▸ **Data extract**
>>>>

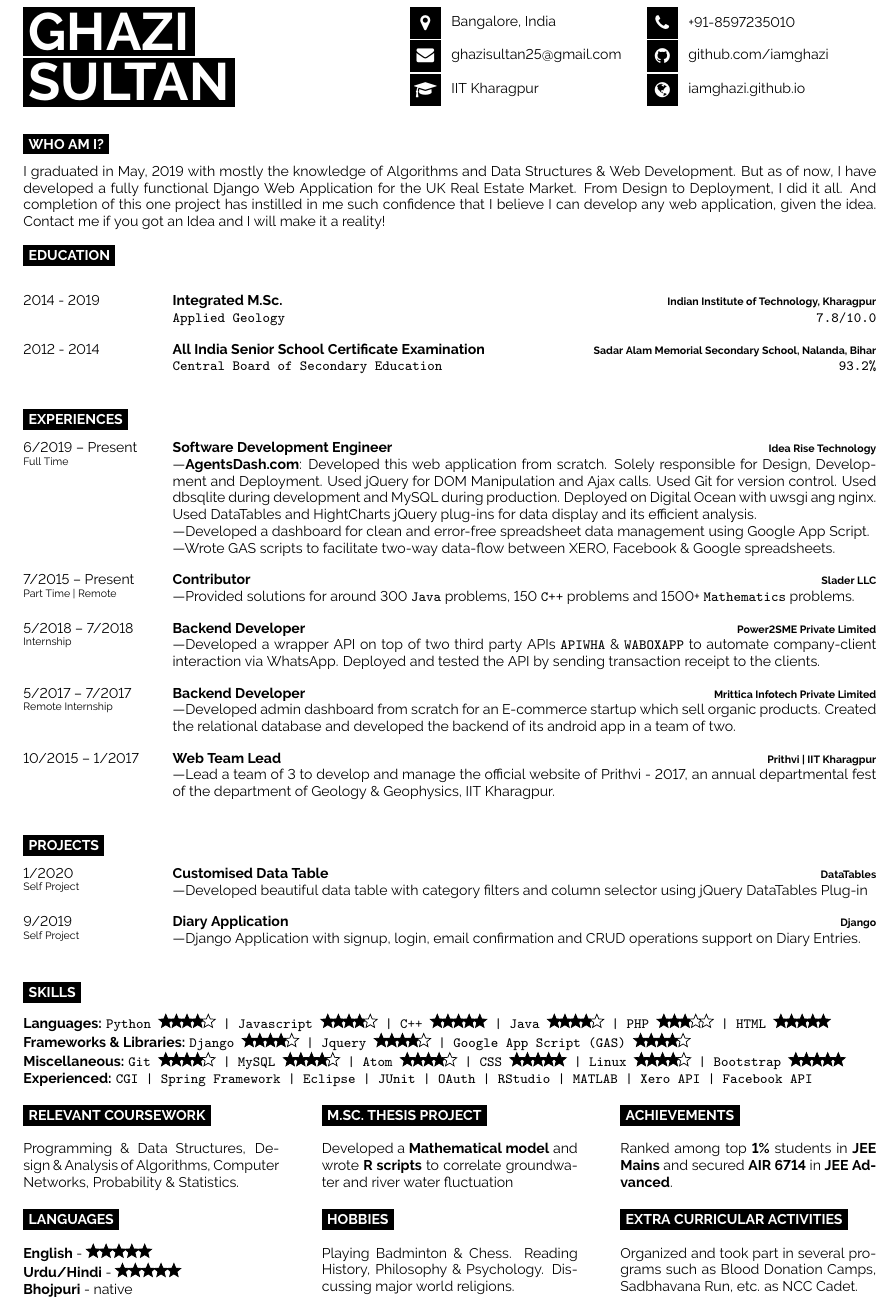
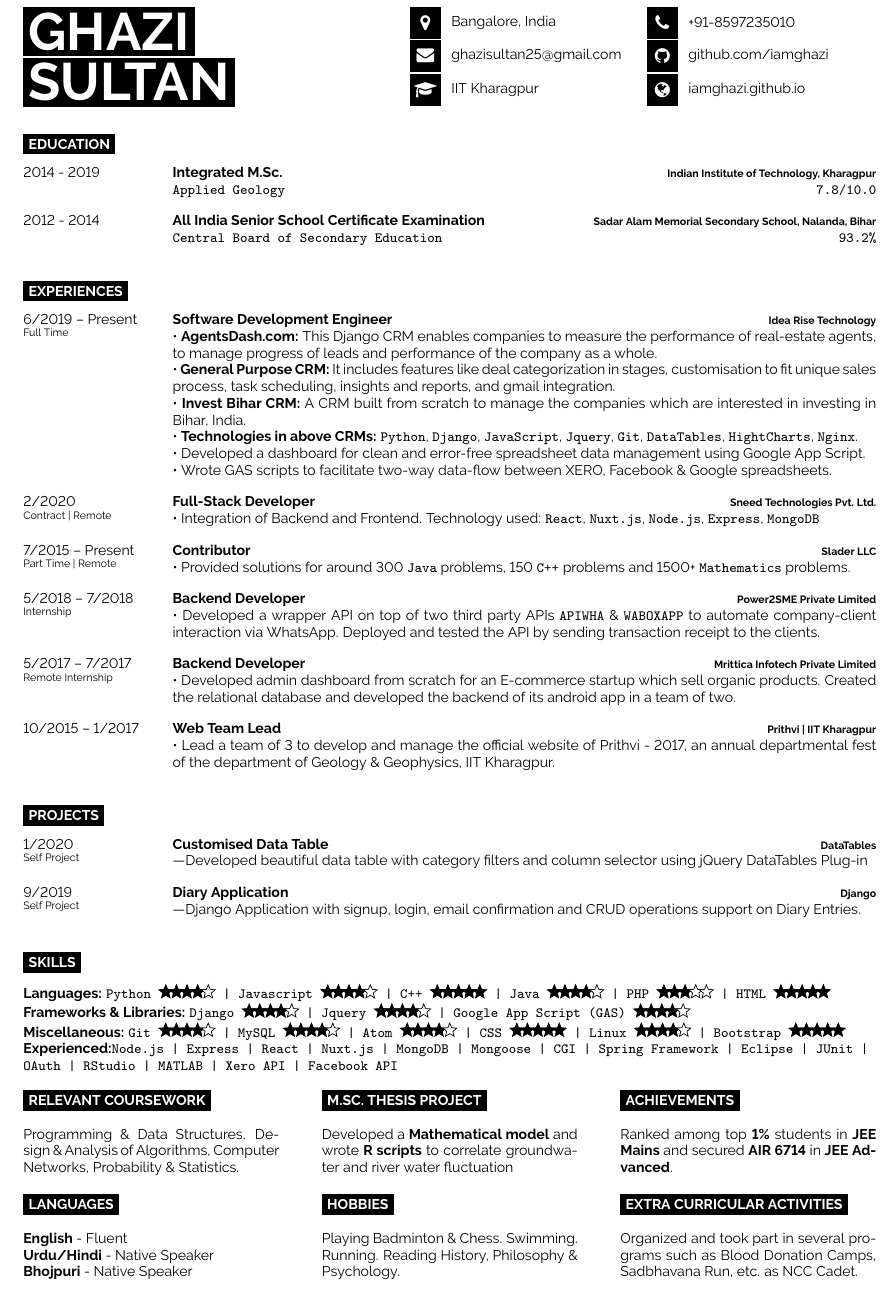
Before and after one commit to iamghazi/MyResume, a LaTeX document (main.tex): part of the page, cut so that both start at the same text. Compiled offline with pdfLaTeX.

Commit message:
add new projects

```diff
--- a/main.tex
+++ b/main.tex
@@ -73,17 +73,6 @@
 \end{minipage}
 
 \vspace{0.1cm}
-
-%----------------------------------------------------------------------------------------
-%	INTRODUCTION, SKILLS AND TECHNOLOGIES
-%----------------------------------------------------------------------------------------
-
-\cvsect{Who Am I?}
-
-\begin{minipage}[t]{1\textwidth} % 40% of the page width for the introduction text
-	\vspace{-\baselineskip} % Required for vertically aligning minipages
-I graduated in May, 2019 with mostly the knowledge of Algorithms and Data Structures \& Web Development. But as of now, I have developed a fully functional Django Web Application for the UK Real Estate Market. From Design to Deployment, I did it all. And completion of this one project has instilled in me such confidence that I believe I can develop any web application, given the idea. Contact me if you got an Idea and I will make it a reality! \\ % Dummy text
-\end{minipage}
 %----------------------------------------------------------------------------------------
 %	EDUCATION
 %----------------------------------------------------------------------------------------
@@ -109,31 +98,32 @@ I graduated in May, 2019 with mostly the knowledge of Algorithms and Data Struct
 		{6/2019 -- Present\\\footnotesize{Full Time}}
 		{Software Development Engineer}
 		{Idea Rise Technology}
-		{
-		%\begin{tikzpicture}
-		%	\draw[->,>={LaTeX[]},draw opacity=0] (0,2) arc (90:45:-1 and 0);
-		%\end{tikzpicture}
-		---\href{https://agentsdash.com}{\textbf{AgentsDash.com}}: Developed this web application from scratch. Solely responsible for Design, Development and Deployment. Used jQuery for DOM Manipulation and Ajax calls. Used Git for version control. Used dbsqlite during development and MySQL during production. Deployed on Digital Ocean with uwsgi ang nginx. Used DataTables and HightCharts jQuery plug-ins for data display and its efficient analysis.\\ ---Developed a dashboard for clean and error-free spreadsheet data management using Google App Script.\\ ---Wrote GAS scripts to facilitate two-way data-flow between XERO, Facebook \& Google spreadsheets.}
+		{• \href{https://agentsdash.com}{\textbf{AgentsDash.com:}} This Django CRM enables companies to measure the performance of real-estate agents, to manage progress of leads and performance of the company as a whole. \\• \textbf{General Purpose CRM:} It includes features like deal categorization in stages, customisation to fit unique sales process, task scheduling, insights and reports, and gmail integration.\\• \textbf{Invest Bihar CRM:} A CRM built from scratch to manage the companies which are interested in investing in Bihar, India. \\• \textbf{Technologies in above CRMs:} \texttt{Python}, \texttt{Django}, \texttt{JavaScript}, \texttt{Jquery}, \texttt{Git}, \texttt{DataTables}, \texttt{HightCharts}, \texttt{Nginx}. \\ • Developed a dashboard for clean and error-free spreadsheet data management using Google App Script.\\ • Wrote GAS scripts to facilitate two-way data-flow between XERO, Facebook \& Google spreadsheets.}
+	\entry
+		{2/2020 \\\footnotesize{Contract | Remote}}
+		{Full-Stack Developer}
+		{Sneed Technologies Pvt. Ltd.}
+		{• Integration of Backend and Frontend. Technology used: \texttt{React}, \texttt{Nuxt.js}, \texttt{Node.js}, \texttt{Express}, \texttt{MongoDB}}
 	\entry
 		{7/2015 -- Present\\\footnotesize{Part Time | Remote}}
 		{Contributor}
 		{Slader LLC}
-		{---Provided solutions for around 300 \texttt{Java} problems, 150 \texttt{C++} problems and 1500+ \texttt{Mathematics} problems.}
+		{• Provided solutions for around 300 \texttt{Java} problems, 150 \texttt{C++} problems and 1500+ \texttt{Mathematics} problems.}
 	\entry
 		{5/2018 -- 7/2018\\\footnotesize{Internship}}
 		{Backend Developer}
 		{Power2SME Private Limited}
-		{---Developed a wrapper API on top of two third party APIs \texttt{APIWHA} \& \texttt{WABOXAPP} to automate company-client interaction via WhatsApp. Deployed and tested the API by sending transaction receipt to the clients.}
+		{• Developed a wrapper API on top of two third party APIs \texttt{APIWHA} \& \texttt{WABOXAPP} to automate company-client interaction via WhatsApp. Deployed and tested the API by sending transaction receipt to the clients.}
 	\entry
 		{5/2017 -- 7/2017\\\footnotesize{Remote Internship}}
 		{Backend Developer}
 		{Mrittica Infotech Private Limited}
-		{---Developed admin dashboard from scratch for an E-commerce startup which sell organic products. Created the relational database and developed the backend of its android app in a team of two.}
+		{• Developed admin dashboard from scratch for an E-commerce startup which sell organic products. Created the relational database and developed the backend of its android app in a team of two.}
 	\entry
 		{10/2015 -- 1/2017}
 		{Web Team Lead}
 		{Prithvi | IIT Kharagpur}
-		{---Lead a team of 3 to develop and manage the official website of Prithvi - 2017, an annual departmental fest of the department of Geology \& Geophysics, IIT Kharagpur.}
+		{• Lead a team of 3 to develop and manage the official website of Prithvi - 2017, an annual departmental fest of the department of Geology \& Geophysics, IIT Kharagpur.}
 \end{entrylist}
 %----------------------------------------------------------------------------------------
 %	PROJECTS
@@ -161,7 +151,7 @@ I graduated in May, 2019 with mostly the knowledge of Algorithms and Data Struct
 \textbf{Languages:} \texttt{Python \score{4}{5}  | Javascript \score{4}{5}  | C++ \score{5}{5}  | Java \score{4}{5}  | PHP \score{3}{5}  | HTML \score{5}{5}} \\
 \textbf{Frameworks \& Libraries:} \texttt{Django \score{4}{5}  | Jquery \score{4}{5}  | Google App Script (GAS) \score{4}{5}} \\
 \textbf{Miscellaneous:} \texttt{Git \score{4}{5}  | MySQL \score{4}{5}  | Atom \score{4}{5}  | CSS \score{5}{5}  | Linux \score{4}{5}  | Bootstrap \score{5}{5}} \\
-\textbf{Experienced:} \texttt{CGI | Spring Framework | Eclipse | JUnit | OAuth | RStudio | MATLAB | Xero API | Facebook API}% Dummy text
+\textbf{Experienced:}\texttt{Node.js | Express | React | Nuxt.js | MongoDB | Mongoose | CGI | Spring Framework | Eclipse | JUnit | OAuth | RStudio | MATLAB | Xero API | Facebook API}% Dummy text
 \end{minipage}\\
 %-----------------------------------------------------------------------------------
 % Courses and skills
@@ -200,9 +190,9 @@ I graduated in May, 2019 with mostly the knowledge of Algorithms and Data Struct
 
 	\cvsect{Languages}
 
-	\textbf{English} - \score{5}{5}\\
-	\textbf{Urdu/Hindi} - \score{5}{5}\\
-	\textbf{Bhojpuri} - native
+	\textbf{English} - Fluent\\
+	\textbf{Urdu/Hindi} - Native Speaker\\
+	\textbf{Bhojpuri} - Native Speaker
 \end{minipage}
 \hfill
 \begin{minipage}[t]{0.3\textwidth}
@@ -210,7 +200,7 @@ I graduated in May, 2019 with mostly the knowledge of Algorithms and Data Struct
 
 	\cvsect{Hobbies}
 
-	Playing Badminton \& Chess.	Reading History, Philosophy \& Psychology. Discussing major world religions.
+	Playing Badminton \& Chess.	Swimming. Running. Reading History, Philosophy \& Psychology.
 \end{minipage}
 \hfill
 \begin{minipage}[t]{0.3\textwidth}
```
Also changed, not shown: main.pdf.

<<<<

▸ **Problem to work on**
Among the lines of the listing above, which ones hold "begin"? Copy them.

▸ **Answer section**
-\begin{minipage}[t]{1\textwidth} % 40% of the page width for the introduction text
-		%\begin{tikzpicture}
 \begin{minipage}[t]{0.3\textwidth}
 \begin{minipage}[t]{0.3\textwidth}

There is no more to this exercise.